> **REQUIRED WORK**: Find every line in the records below that holds the word "BStore", and copy it out.

> **Items listed in a dataset**:
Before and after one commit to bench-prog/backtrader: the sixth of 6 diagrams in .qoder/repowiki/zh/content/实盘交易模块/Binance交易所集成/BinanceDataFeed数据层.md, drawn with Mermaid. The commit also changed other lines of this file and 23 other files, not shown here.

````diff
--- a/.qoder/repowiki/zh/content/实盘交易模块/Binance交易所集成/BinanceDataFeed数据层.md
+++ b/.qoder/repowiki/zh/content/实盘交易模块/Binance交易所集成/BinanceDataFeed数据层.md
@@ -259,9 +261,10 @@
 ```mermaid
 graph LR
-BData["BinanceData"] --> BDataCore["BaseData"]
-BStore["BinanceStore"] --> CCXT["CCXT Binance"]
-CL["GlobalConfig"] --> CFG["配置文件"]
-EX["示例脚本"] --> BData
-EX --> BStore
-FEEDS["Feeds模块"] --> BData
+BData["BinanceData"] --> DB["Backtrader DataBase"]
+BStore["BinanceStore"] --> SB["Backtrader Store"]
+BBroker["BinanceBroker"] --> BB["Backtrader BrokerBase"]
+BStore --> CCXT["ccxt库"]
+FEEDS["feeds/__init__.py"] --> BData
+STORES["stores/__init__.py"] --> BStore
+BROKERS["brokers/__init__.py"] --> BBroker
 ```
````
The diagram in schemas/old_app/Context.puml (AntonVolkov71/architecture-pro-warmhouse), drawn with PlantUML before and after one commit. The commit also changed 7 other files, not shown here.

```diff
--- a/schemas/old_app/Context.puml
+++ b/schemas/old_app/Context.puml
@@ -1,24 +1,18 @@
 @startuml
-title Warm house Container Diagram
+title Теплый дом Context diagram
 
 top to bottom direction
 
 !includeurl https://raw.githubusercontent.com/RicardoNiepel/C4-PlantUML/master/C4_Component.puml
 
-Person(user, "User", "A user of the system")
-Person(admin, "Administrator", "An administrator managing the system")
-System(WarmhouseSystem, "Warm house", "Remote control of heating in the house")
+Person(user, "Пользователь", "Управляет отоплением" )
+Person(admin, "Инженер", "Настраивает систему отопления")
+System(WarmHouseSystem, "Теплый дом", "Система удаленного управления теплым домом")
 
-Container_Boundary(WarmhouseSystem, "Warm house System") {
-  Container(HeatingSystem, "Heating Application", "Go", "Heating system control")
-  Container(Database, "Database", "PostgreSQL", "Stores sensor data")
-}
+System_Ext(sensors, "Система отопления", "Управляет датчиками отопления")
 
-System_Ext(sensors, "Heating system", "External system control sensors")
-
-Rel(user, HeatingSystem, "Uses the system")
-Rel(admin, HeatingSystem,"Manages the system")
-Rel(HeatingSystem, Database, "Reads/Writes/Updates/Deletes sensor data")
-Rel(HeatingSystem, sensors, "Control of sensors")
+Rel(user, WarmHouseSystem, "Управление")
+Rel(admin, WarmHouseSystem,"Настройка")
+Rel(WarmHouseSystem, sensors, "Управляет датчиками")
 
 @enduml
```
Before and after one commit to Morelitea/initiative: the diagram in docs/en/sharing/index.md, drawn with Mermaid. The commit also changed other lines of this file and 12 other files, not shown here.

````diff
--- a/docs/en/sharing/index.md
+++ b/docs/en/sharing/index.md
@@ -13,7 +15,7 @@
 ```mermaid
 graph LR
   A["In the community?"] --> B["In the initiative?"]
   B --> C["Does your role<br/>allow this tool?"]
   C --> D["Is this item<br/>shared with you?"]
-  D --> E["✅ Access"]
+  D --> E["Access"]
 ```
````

> **RESULT OF THIS EXERCISE**:
-BStore["BinanceStore"] --> CCXT["CCXT Binance"]
-EX --> BStore
+BStore["BinanceStore"] --> SB["Backtrader Store"]
+BStore --> CCXT["ccxt库"]
+STORES["stores/__init__.py"] --> BStore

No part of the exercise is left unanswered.